"I'm going to be a Laker," Bryant said in a private moment. "It'll get done."
No more drama for Bryant. No more suspense. He has neither the energy nor the inclination. History will remember Bryant as a Laker, and it will remember him for winning championships. He gets a three-year extension that could earn him close to $90 million, and it'll take him to his 35th birthday. This pushes Kobe closer to what he always has wanted to be: a Laker for life, a champion for the ages.
Bryant has four titles and a fifth this season will push him past his peers, Shaquille O'Neal(notes) and Tim Duncan(notes). Magic Johnson has five titles. Michael Jordan and Kareem Abdul-Jabbar have six. No, Kobe won't be catching Bill Russell and his 11 titles, but everyone else is within his reach now.
Whatever the sport, whatever the athlete, this is still a sporting culture that holds tightest to its champions. Let's face it: Expansion and salary caps make it much, much harder to win multiple titles now. Yes, Bryant is the beneficiary of his general manager, Mitch Kupchak, surrounding him with this talent, and his coach, Phil Jackson, for coaching it. Greatness is everywhere with the Lakers, but the standard is still set with Bryant.

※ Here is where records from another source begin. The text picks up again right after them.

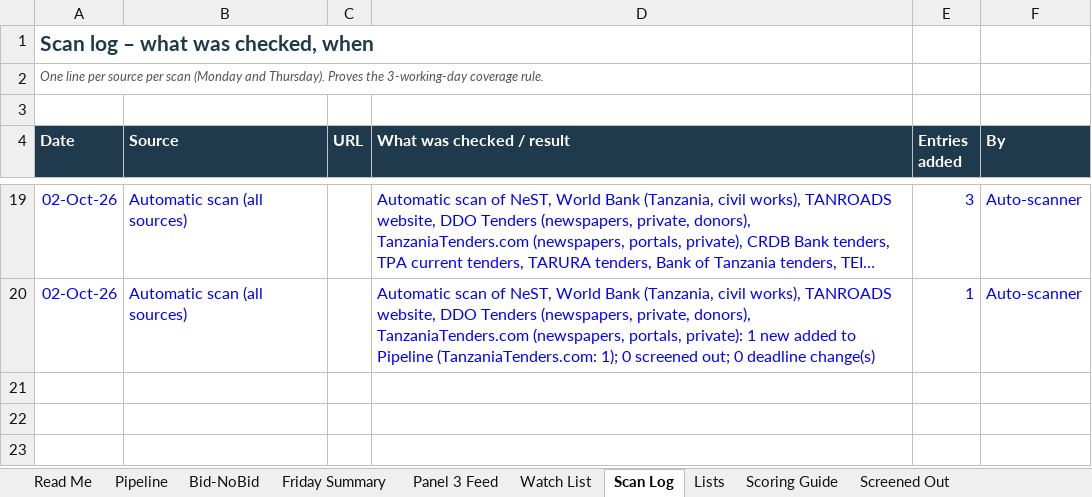
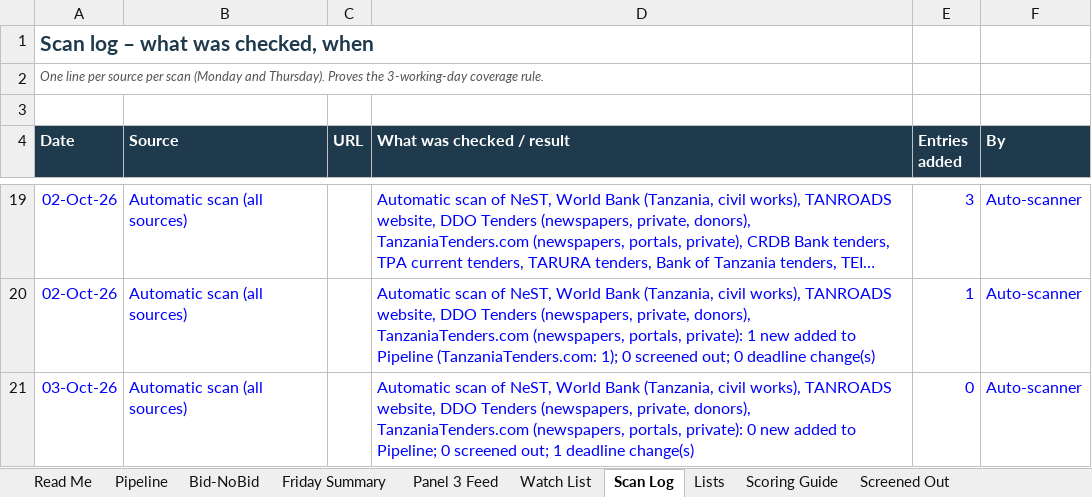
Before and after one commit to frankkashushura/nordic-tender-scanner, an Excel workbook: data/Nordic_Opportunity_Pipeline.xlsx, sheet Scan Log, drawn as a sheet; only a part is shown, gaps mark what is left out; long unchanged cells end in …; values as stored, in another font and other column widths than the file's, no borders; the diff names each change by its address in the sheet, - before the commit and + after, or states it on an @@ line.

```diff
--- a/data/Nordic_Opportunity_Pipeline.xlsx (sheet Scan Log)
+++ b/data/Nordic_Opportunity_Pipeline.xlsx (sheet Scan Log)
+row 21: 03-Oct-26 | Automatic scan (all sources) |  | Automatic scan of NeST, World Bank (Tanzania, civil works), TANROADS website, DDO Tenders (newspapers, private, donors), TanzaniaTenders.com (newspapers, portals, private): 0 new added to Pipeline; 0 screened out; 1 deadline change(s) | 0 | Auto-scanner
```
Also changed, not shown: sheet Pipeline, 6 other files.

Bryant had been the best all-around player for most of a decade, but he'll retire with one MVP trophy. Steve Nash(notes) will have two, but Kobe has one. Just like Dirk Nowitzki(notes). Perhaps that isn't the easiest thing to live with, but it's the reality now. If everyone was so sure that Bryant was all about scoring and self in his 20s, his 30s give him a chance to frame himself as a champion for the ages.
Winning is everything to him now. He is still the best shot-maker in the sport, still the player with the most stuff in his game. Every summer, Magic and Larry Bird and Michael Jordan would go home for the summer, add a dimension, a move, and bring it back for the next season. Bryant has honored that ethic of basketball.
He has never wavered on playing for Team USA in the World Championships this summer. He'll go to minicamp in Las Vegas in July. He'll go to training camp in New York in August. He'll go to Turkey. LeBron James(notes) and Dwyane Wade(notes) are sitting it out, but Bryant doesn't want to miss it. He has played 14 seasons in the NBA, and never thinks about his body wearing down. He'll be somewhere playing hard, somewhere searching for a game, so why not do it with Team USA?
No one should think Bryant isn't aware the United States lost in the World Championships four years ago without him. He'll love playing with Kevin Durant(notes) and he'll love having that team need him without James and Wade. He has an Olympic gold medal, and he'll try to get one of those World titles, too.
Between now and then, Kobe Bryant tries to catch Magic Johnson and his five championships. He's 31 and wants to keep going and going and going. He pushed closer Friday to what he always wanted: a Laker for life, an NBA champion for the ages.